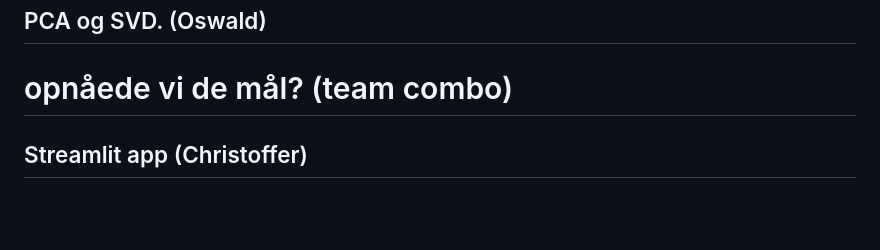
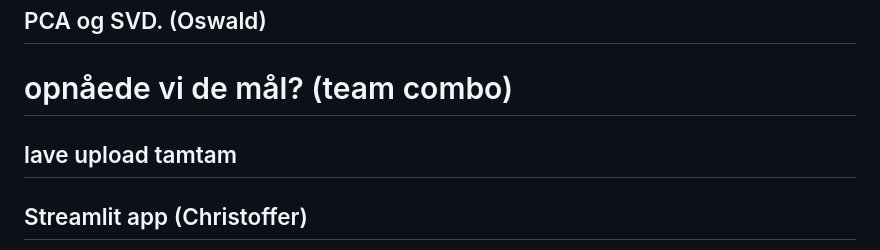
Before and after one commit to Christofferfuglkjaer/Dataproject, a Markdown page: README.md, the part around the change. GitHub-like rendering; blank space fills up the shorter version.

```diff
--- a/README.md
+++ b/README.md
@@ -51,6 +51,6 @@ The first problem we found was the data with a $n=123$ it is difficult to create
 
 
 # opnåede vi de mål? (team combo)
-
+## lave upload tamtam
 ## Streamlit app (Christoffer)
 link til hjemmeside:  https://cleft-lip-app-r4y7280urvh.streamlit.app
```
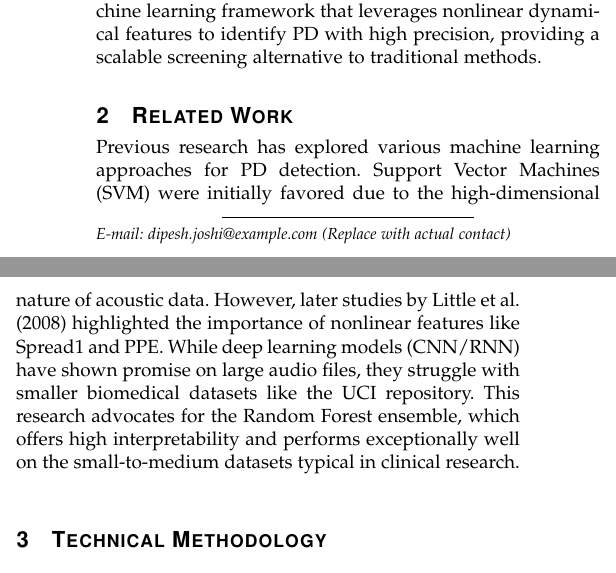
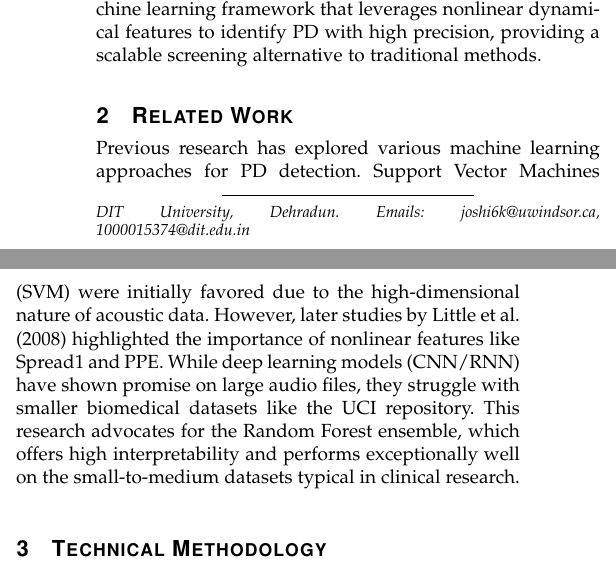
Before and after one commit to Dipeshrajjoshi/Parkinson-Disease-Detection-using-AIML, a LaTeX paper (research_paper.tex): two parts of the columns of page 1 of 3, joined at a grey line, cut so that both start at the same text. Compiled offline with pdfLaTeX.

Commit message:
Update research paper author info and affiliation

```diff
--- a/research_paper.tex
+++ b/research_paper.tex
@@ -12,7 +12,7 @@
 \title{Advanced Parkinson's Disease Detection via Random Forest Ensemble Analysis of Biomedical Dysphonia Measurements}
 
 \author{Er.~Dipesh~Raj~Joshi
-\thanks{E-mail: dipesh.joshi@example.com (Replace with actual contact)}}
+\thanks{DIT University, Dehradun. Emails: joshi6k@uwindsor.ca, 1000015374@dit.edu.in}}
 
 \begin{document}
 
```
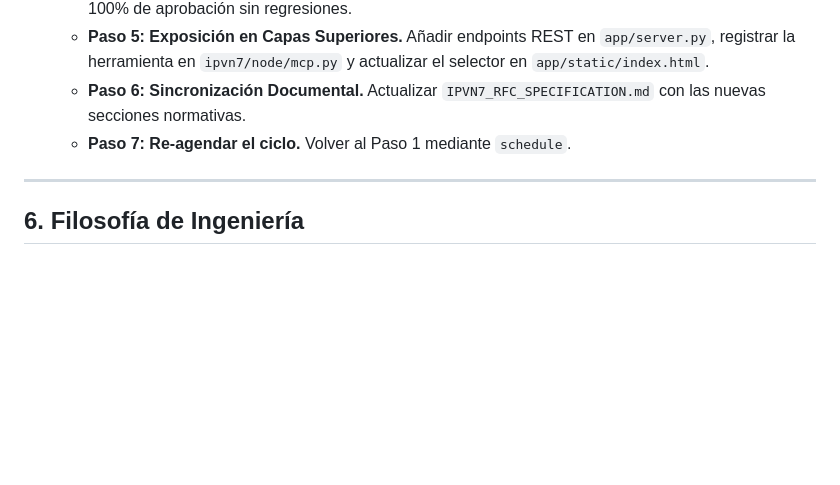
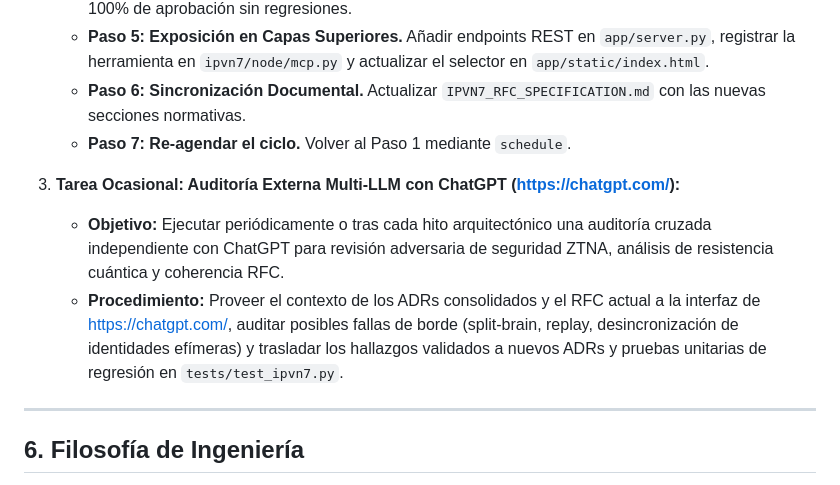
Before and after one commit to galleguillosdavid-coder/Ipvn7-10, a Markdown page: AUTONOMOUS_OPERATIONAL_MANIFESTO.md, the part around the change. Rendered like a GitHub page; blank space fills up the shorter version.

```diff
--- a/AUTONOMOUS_OPERATIONAL_MANIFESTO.md
+++ b/AUTONOMOUS_OPERATIONAL_MANIFESTO.md
@@ -173,6 +173,10 @@ Para mantener el ciclo de vida evolutivo sin intervención humana:
    - **Paso 6: Sincronización Documental.** Actualizar `IPVN7_RFC_SPECIFICATION.md` con las nuevas secciones normativas.
    - **Paso 7: Re-agendar el ciclo.** Volver al Paso 1 mediante `schedule`.
 
+3. **Tarea Ocasional: Auditoría Externa Multi-LLM con ChatGPT ([https://chatgpt.com/](https://chatgpt.com/)):**
+   - **Objetivo:** Ejecutar periódicamente o tras cada hito arquitectónico una auditoría cruzada independiente con ChatGPT para revisión adversaria de seguridad ZTNA, análisis de resistencia cuántica y coherencia RFC.
+   - **Procedimiento:** Proveer el contexto de los ADRs consolidados y el RFC actual a la interfaz de [https://chatgpt.com/](https://chatgpt.com/), auditar posibles fallas de borde (split-brain, replay, desincronización de identidades efímeras) y trasladar los hallazgos validados a nuevos ADRs y pruebas unitarias de regresión en `tests/test_ipvn7.py`.
+
 ---
 
 ## 6. Filosofía de Ingeniería
```
Also changed, not shown: README.md (+14 -0 lines).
################
TASK TO CARRY OUT.
Would you give the material back exactly, minus the pictures?

REPLY.
Before and after one commit to Christofferfuglkjaer/Dataproject, a Markdown page: README.md, the part around the change. GitHub-like rendering; blank space fills up the shorter version.

```diff
--- a/README.md
+++ b/README.md
@@ -51,6 +51,6 @@ The first problem we found was the data with a $n=123$ it is difficult to create
 
 
 # opnåede vi de mål? (team combo)
-
+## lave upload tamtam
 ## Streamlit app (Christoffer)
 link til hjemmeside:  https://cleft-lip-app-r4y7280urvh.streamlit.app
```
Before and after one commit to Dipeshrajjoshi/Parkinson-Disease-Detection-using-AIML, a LaTeX paper (research_paper.tex): two parts of the columns of page 1 of 3, joined at a grey line, cut so that both start at the same text. Compiled offline with pdfLaTeX.

Commit message:
Update research paper author info and affiliation

```diff
--- a/research_paper.tex
+++ b/research_paper.tex
@@ -12,7 +12,7 @@
 \title{Advanced Parkinson's Disease Detection via Random Forest Ensemble Analysis of Biomedical Dysphonia Measurements}
 
 \author{Er.~Dipesh~Raj~Joshi
-\thanks{E-mail: dipesh.joshi@example.com (Replace with actual contact)}}
+\thanks{DIT University, Dehradun. Emails: joshi6k@uwindsor.ca, 1000015374@dit.edu.in}}
 
 \begin{document}
 
```
Before and after one commit to galleguillosdavid-coder/Ipvn7-10, a Markdown page: AUTONOMOUS_OPERATIONAL_MANIFESTO.md, the part around the change. Rendered like a GitHub page; blank space fills up the shorter version.

```diff
--- a/AUTONOMOUS_OPERATIONAL_MANIFESTO.md
+++ b/AUTONOMOUS_OPERATIONAL_MANIFESTO.md
@@ -173,6 +173,10 @@ Para mantener el ciclo de vida evolutivo sin intervención humana:
    - **Paso 6: Sincronización Documental.** Actualizar `IPVN7_RFC_SPECIFICATION.md` con las nuevas secciones normativas.
    - **Paso 7: Re-agendar el ciclo.** Volver al Paso 1 mediante `schedule`.
 
+3. **Tarea Ocasional: Auditoría Externa Multi-LLM con ChatGPT ([https://chatgpt.com/](https://chatgpt.com/)):**
+   - **Objetivo:** Ejecutar periódicamente o tras cada hito arquitectónico una auditoría cruzada independiente con ChatGPT para revisión adversaria de seguridad ZTNA, análisis de resistencia cuántica y coherencia RFC.
+   - **Procedimiento:** Proveer el contexto de los ADRs consolidados y el RFC actual a la interfaz de [https://chatgpt.com/](https://chatgpt.com/), auditar posibles fallas de borde (split-brain, replay, desincronización de identidades efímeras) y trasladar los hallazgos validados a nuevos ADRs y pruebas unitarias de regresión en `tests/test_ipvn7.py`.
+
 ---
 
 ## 6. Filosofía de Ingeniería
```
Also changed, not shown: README.md (+14 -0 lines).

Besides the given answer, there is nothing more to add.